Scandal And The Stock Market
I don’t need to tell you that a Scandal has captured our national leadership. Recent disclosures include improper custody of Top Secret Documents, questionable business ventures with foreign powers, and the troubled behavior of a wayward son.
Scandal always presents an ordeal for the nation. The President’s supporters generally try to dismiss any accusations as false, perhaps a “Russian Hoax.” In contrast, the opposition to the President will likely paint the missteps as part of “High Crimes and Misdemeanors,” a justification for Impeachment.
We’re a long way from either of those eventualities. But whichever direction this particular Scandal takes, somewhere between hoax and Impeachment, we can be sure that the Scandal’s impact has already been felt on Wall Street.
Wall Street always looks into the future (those “forward-looking statements you read about), and the current Administration is one of the most considerable influences on our lot.
In the next few months, the Administration will need to meet the challenges of a potential recession, finance the nation’s escalating Debt, and manage and propose a galaxy of rules and regulations. Rules and Regulations can range from the ridiculous, should we outlaw gas stoves? To the impactful, which industries or sectors should the government provide tax breaks and incentives to?
Undeniably, the policies emanating from Washington are vital to all Wall Street future estimates. From tax policies to outright subsidies, Washington has become an essential cog in our financial economy.
It will come as no surprise, then, that Wall Street hates these Washington Scandals passionately. From the moment the Scandal hits, the country’s future becomes uncertain. I saw this for the first time with the Watergate Scandal in the 1970s. From the time that Scandal broke, early in 1972, for the rest of that Presidential term, that Administration was in lockdown, a lame duck unable to accomplish any of its initiatives.
The country was in limbo, with no leadership at the top.

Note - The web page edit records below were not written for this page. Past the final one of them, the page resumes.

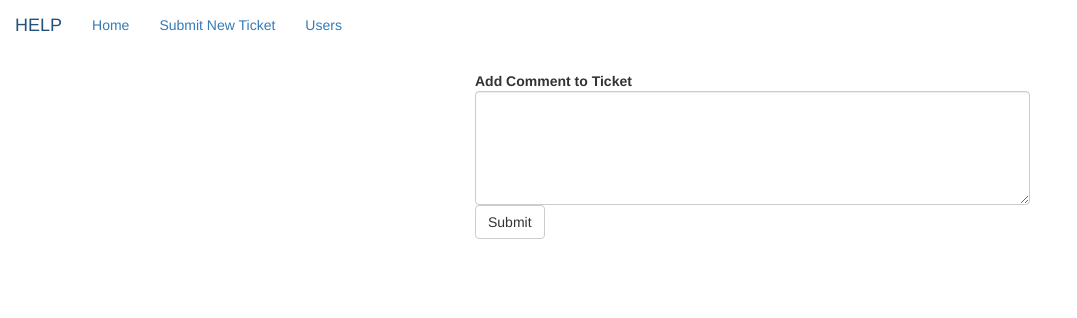
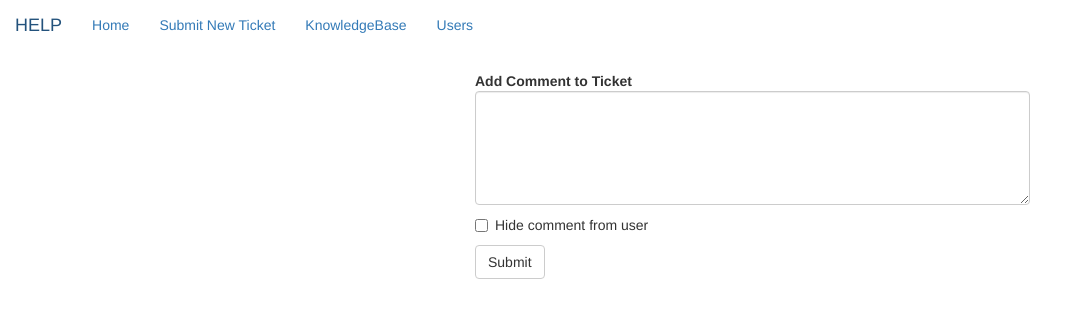
Before and after one commit to fergals/honours, a PHP site: page /ticket.php?id=1 in a window 1280 px wide. Shown: the top 318 px of the page, without its empty margins (0-1077 px from the left). Run offline with PHP 8.4, Linux system fonts and the light colour scheme; data that the repository does not hold is empty.

Commit message:
Hidden & KB
Users can now select to hide a comment for internal purposes. Also added
link for KB.

```diff
--- a/header.php
+++ b/header.php
@@ -19,6 +19,9 @@
           <a class="nav-link" href="submit.php">Submit New Ticket</a>
         </li>
         <li class="nav-item">
+          <a class="nav-link" href="knowledge.php">KnowledgeBase</a>
+        </li>
+        <li class="nav-item">
           <a class="nav-link" href="users.php">Users</a>
         </li>
       </ul>
--- a/submitticket.php
+++ b/submitticket.php
@@ -19,8 +19,9 @@ $status = $_POST['status'];
 $urgency = $_POST['urgency'];
 $department = $_POST['department'];
 $category = $_POST['category'];
+$hiddenpost = $_POST['hidden'];
 
-$stmt = $db->prepare("INSERT INTO ticket (tID, userid, query, date, queue, status, urgency, department, category) VALUES (:tID, :userid, :query, :date, :queue, :status, :urgency, :department, :category)");
+$stmt = $db->prepare("INSERT INTO ticket (tID, userid, query, date, queue, status, urgency, department, category, hidden) VALUES (:tID, :userid, :query, :date, :queue, :status, :urgency, :department, :category, :hidden)");
 $dateinc = $db->query("SELECT id FROM ticket ORDER BY ID DESC LIMIT 1");
 
 $stmt->bindParam(':tID', $tID, PDO::PARAM_INT, 100);
@@ -32,6 +33,7 @@ $stmt->bindParam(':status', $status, PDO::PARAM_STR, 10000);
 $stmt->bindParam(':urgency', $urgency, PDO::PARAM_STR, 10000);
 $stmt->bindParam(':department', $department, PDO::PARAM_STR, 10000);
 $stmt->bindParam(':category', $category, PDO::PARAM_STR, 10000);
+$stmt->bindParam(':hidden', $hiddenpost, PDO::PARAM_STR, 10000);
 
 if($stmt->execute()) {
   echo "Successfully added ticket - <a href='index.php'>Go Back</a>";
--- a/ticket.php
+++ b/ticket.php
@@ -10,6 +10,17 @@ include 'header.php'; ?>
  $ticketid = $_GET['id'];
  $userid = rand(1,6);
 
+ //Get User information and display on left
+ $userinfo = $db->query("SELECT id, username, firstname, surname, email, phonenumber, department, usertype FROM users where id = '$userid'");
+ while($u = $userinfo->fetch(PDO::FETCH_OBJ)) {
+ echo '<strong>User Information</strong><br />';
+ echo 'Name: ' . $u->firstname . ' ' . $u->surname . '<br />';
+ echo 'E-mail: ' . $u->email . '<br />';
+ echo 'Telephone: ' . $u->phonenumber .'<br />';
+ echo 'Department: ' . $u->department . '<br />';
+ echo 'User Type: ' . $u->usertype . '<br /><br />';
+ }
+
 //Get Ticket information and display on left
 $ticketinfo = $db->query("SELECT userid, tID, date, query FROM ticket where tID = '$ticketid'");
 while($r = $ticketinfo->fetch(PDO::FETCH_OBJ)) {
@@ -20,18 +31,7 @@ echo 'Status: Open<br />';
 echo 'Urgency: Normal<br /><br />';
 echo 'Category: Computer Issues<br />';
 echo 'Department: Finance <br /><br />';
-echo 'Submitted: 10/10/16<br /><br />';
-}
-
-//Get User information and display on left
-$userinfo = $db->query("SELECT id, username, firstname, surname, email, phonenumber, department, usertype FROM users where id = '$userid'");
-while($u = $userinfo->fetch(PDO::FETCH_OBJ)) {
-echo '<strong>User Information</strong><br />';
-echo 'Name: ' . $u->firstname . ' ' . $u->surname . '<br />';
-echo 'E-mail: ' . $u->email . '<br />';
-echo 'Telephone: ' . $u->phonenumber .'<br />';
-echo 'Department: ' . $u->department . '<br />';
-echo 'User Type: ' . $u->usertype;
+echo 'Submitted: 10/10/16';
 }
  ?>
 
@@ -64,6 +64,11 @@ echo 'User Type: ' . $u->usertype;
            echo "<input type='hidden' name='commentuID' value='" . $userid . "'>";;
         }
          ?>
+         <div class="checkbox">
+           <label>
+             <input type="checkbox" name='hidden' value='true'> Hide comment from user
+           </label>
+         </div>
 
         <button type='submit' class='btn btn-default'>Submit</button>
       </form>
```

This time was simply a disaster for the financial markets, culminating in one of the worst bear markets of the twentieth century. The Dow Jones Industrial Average fell by nearly 50%, and the average stock, including NASDAQ and the other regional exchanges, saw 60% or more declines.
Public investors left the markets in droves for ten straight years; mutual funds went net redemption (more sellers than buyers). The Dow peaked in 1972 but only surpassed that level again ten years later, in 1982.
While we can’t put all the nation’s woes on Richard Nixon and the Watergate Scandal, it was a major contributing factor. The trigger, if you will, ignited an already unstable financial situation.
The US faces constant financial challenges as one of the world’s largest and most dynamic economies.
We cannot afford an Administration “on hold” for the next couple of years, like the Nixon Administration. Current major economic issues before this Administration include: How to curb inflation without falling into recession? How to move a significant manufacturing base back on shore? And thereby help reduce “Supply Chain” issues. How to manage the financing of the largest Federal Debt ever? How to increase a civilian workforce that is falling behind the increase in the population. Fewer workers for more people.
And those are just a few of the economic issues we’re facing. They do not include such Geo-Political Issues as dealing with Ukraine, China, and Russia.
Unfortunately, if history is our guide, all of these issues, and more, will likely be set aside. Problems that will need to Wait for the next Administration to handle. Because once the public’s attention turns to the Scandal, little can be accomplished. The Administration focuses instead on how to put out the Scandal.
Washington came to a halt. Of course, the Administrative State continued, but new policies and positions were halted. Stories abound of how President Nixon wandered the halls with nothing to do in those last days before he resigned.
We are very close to that point today.
Look for many in Washington to begin to work around the President. They will try to accomplish new initiatives away from the Oval Office. Look for Congress to become more assertive, as they’ll sense weakness at 1600 Pennsylvania Avenue.
Those new tax proposals or environmental regulations will probably not see the light of day this term. For investors, we’re likely to see the status quo continue until the next election. It’s hard to imagine more inertia in Washington than a President mired in a Scandal and a divided Congress. But that’s what we’ve got.
If you like how things are today, you’ll love the next couple of years. Washington is going into the deep freeze.
Follow me here on Medium for more stories on money and finance.